*Supplied entries*:
☆ ☆ ☆ ☆ ☆

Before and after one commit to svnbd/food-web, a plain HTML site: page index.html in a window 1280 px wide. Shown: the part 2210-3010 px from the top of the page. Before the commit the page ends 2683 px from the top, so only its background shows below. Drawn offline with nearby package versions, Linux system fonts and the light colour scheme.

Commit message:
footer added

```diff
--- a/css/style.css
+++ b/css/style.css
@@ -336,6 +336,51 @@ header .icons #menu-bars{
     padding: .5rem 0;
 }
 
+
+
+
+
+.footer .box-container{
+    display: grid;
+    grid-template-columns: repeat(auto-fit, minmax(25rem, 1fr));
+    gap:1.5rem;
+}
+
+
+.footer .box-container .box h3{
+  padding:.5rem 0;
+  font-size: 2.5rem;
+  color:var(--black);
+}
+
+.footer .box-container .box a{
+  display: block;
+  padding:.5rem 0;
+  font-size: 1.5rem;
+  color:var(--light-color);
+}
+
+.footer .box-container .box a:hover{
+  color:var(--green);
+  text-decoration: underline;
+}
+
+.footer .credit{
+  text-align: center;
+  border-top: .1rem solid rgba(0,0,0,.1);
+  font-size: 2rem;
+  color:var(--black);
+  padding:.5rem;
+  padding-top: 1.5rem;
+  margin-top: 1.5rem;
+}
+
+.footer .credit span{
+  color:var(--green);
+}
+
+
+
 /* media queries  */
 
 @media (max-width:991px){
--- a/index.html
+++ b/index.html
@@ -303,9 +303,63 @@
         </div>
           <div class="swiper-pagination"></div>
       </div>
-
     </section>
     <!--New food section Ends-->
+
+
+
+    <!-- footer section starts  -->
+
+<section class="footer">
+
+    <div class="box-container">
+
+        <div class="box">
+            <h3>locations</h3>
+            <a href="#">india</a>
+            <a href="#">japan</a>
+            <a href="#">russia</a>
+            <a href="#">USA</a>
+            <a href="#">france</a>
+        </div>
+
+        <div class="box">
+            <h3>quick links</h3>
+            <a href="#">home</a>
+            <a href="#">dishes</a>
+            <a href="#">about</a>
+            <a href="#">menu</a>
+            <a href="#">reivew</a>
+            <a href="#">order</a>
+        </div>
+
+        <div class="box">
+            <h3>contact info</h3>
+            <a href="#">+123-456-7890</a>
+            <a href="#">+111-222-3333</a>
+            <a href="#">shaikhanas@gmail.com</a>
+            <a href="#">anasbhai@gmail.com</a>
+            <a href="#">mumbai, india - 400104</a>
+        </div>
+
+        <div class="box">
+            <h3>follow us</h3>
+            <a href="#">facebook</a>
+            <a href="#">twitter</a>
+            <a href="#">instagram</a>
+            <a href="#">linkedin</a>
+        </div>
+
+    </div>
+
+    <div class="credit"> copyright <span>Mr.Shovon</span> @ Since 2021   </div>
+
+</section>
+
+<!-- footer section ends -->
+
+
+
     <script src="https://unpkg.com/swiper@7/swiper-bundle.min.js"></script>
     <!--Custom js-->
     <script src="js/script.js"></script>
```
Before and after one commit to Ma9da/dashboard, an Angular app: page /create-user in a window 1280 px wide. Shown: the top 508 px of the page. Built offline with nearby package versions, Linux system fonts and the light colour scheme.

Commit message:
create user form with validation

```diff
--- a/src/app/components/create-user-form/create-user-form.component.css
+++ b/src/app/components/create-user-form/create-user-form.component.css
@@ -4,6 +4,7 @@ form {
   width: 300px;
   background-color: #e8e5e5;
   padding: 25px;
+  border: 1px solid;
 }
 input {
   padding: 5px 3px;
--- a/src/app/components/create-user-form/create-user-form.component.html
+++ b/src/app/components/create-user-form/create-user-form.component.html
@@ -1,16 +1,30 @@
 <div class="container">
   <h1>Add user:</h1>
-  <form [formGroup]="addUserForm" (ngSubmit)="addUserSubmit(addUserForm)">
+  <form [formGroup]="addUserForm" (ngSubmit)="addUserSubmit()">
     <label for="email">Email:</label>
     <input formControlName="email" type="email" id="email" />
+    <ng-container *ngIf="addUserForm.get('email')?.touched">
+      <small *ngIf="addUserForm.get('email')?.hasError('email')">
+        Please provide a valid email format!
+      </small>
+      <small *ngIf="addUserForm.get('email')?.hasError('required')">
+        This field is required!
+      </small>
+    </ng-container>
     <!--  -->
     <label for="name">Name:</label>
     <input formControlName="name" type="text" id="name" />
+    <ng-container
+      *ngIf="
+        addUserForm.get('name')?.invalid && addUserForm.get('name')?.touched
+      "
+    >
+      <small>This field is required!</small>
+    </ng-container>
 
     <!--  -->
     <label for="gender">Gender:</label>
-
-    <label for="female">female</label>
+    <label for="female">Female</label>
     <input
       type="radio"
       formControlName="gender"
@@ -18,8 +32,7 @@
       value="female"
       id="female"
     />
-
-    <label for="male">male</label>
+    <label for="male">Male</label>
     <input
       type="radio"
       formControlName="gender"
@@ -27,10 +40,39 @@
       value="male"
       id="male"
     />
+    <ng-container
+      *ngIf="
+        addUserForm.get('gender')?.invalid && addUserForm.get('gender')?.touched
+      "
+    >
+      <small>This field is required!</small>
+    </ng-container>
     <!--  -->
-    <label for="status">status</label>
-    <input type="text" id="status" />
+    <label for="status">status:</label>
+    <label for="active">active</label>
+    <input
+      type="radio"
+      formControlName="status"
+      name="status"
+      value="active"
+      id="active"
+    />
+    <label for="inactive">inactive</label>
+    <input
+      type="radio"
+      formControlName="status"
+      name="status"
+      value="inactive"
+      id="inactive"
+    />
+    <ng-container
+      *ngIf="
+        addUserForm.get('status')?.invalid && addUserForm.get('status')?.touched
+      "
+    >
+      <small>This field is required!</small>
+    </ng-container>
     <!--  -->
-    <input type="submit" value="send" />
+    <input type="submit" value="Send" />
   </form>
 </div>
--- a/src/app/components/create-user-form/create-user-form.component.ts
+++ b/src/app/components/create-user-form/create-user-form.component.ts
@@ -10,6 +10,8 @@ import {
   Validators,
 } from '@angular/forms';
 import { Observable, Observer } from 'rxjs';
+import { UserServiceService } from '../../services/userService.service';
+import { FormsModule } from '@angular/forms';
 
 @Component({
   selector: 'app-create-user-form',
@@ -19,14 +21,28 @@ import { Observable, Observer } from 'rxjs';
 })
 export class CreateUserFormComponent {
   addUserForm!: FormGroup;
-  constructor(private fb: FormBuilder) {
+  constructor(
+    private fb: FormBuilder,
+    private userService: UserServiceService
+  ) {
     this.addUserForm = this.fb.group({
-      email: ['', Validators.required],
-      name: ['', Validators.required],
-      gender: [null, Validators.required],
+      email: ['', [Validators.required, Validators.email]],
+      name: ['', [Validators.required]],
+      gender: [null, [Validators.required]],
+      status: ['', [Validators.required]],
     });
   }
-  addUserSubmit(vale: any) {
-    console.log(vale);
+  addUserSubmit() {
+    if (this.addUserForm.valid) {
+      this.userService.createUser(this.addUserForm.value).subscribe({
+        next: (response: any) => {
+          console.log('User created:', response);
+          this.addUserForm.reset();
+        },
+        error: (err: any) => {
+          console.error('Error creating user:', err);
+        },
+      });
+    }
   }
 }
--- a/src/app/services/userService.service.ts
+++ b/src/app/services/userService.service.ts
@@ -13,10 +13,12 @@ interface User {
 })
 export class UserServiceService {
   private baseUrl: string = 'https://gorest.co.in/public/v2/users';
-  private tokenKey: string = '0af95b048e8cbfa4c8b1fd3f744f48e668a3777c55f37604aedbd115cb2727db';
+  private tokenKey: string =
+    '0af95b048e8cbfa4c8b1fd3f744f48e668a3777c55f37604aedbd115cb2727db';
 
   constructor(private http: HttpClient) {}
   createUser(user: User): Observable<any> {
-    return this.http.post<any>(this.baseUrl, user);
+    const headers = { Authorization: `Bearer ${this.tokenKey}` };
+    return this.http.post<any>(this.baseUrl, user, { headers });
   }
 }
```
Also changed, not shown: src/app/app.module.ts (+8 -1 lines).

☆ ☆ ☆ ☆ ☆

*Aim of the task*: Using the listing above, report each line that mentions the word "gender".

*Task output*:
     <label for="gender">Gender:</label>
       formControlName="gender"
       formControlName="gender"
+        addUserForm.get('gender')?.invalid && addUserForm.get('gender')?.touched
-      gender: [null, Validators.required],
+      gender: [null, [Validators.required]],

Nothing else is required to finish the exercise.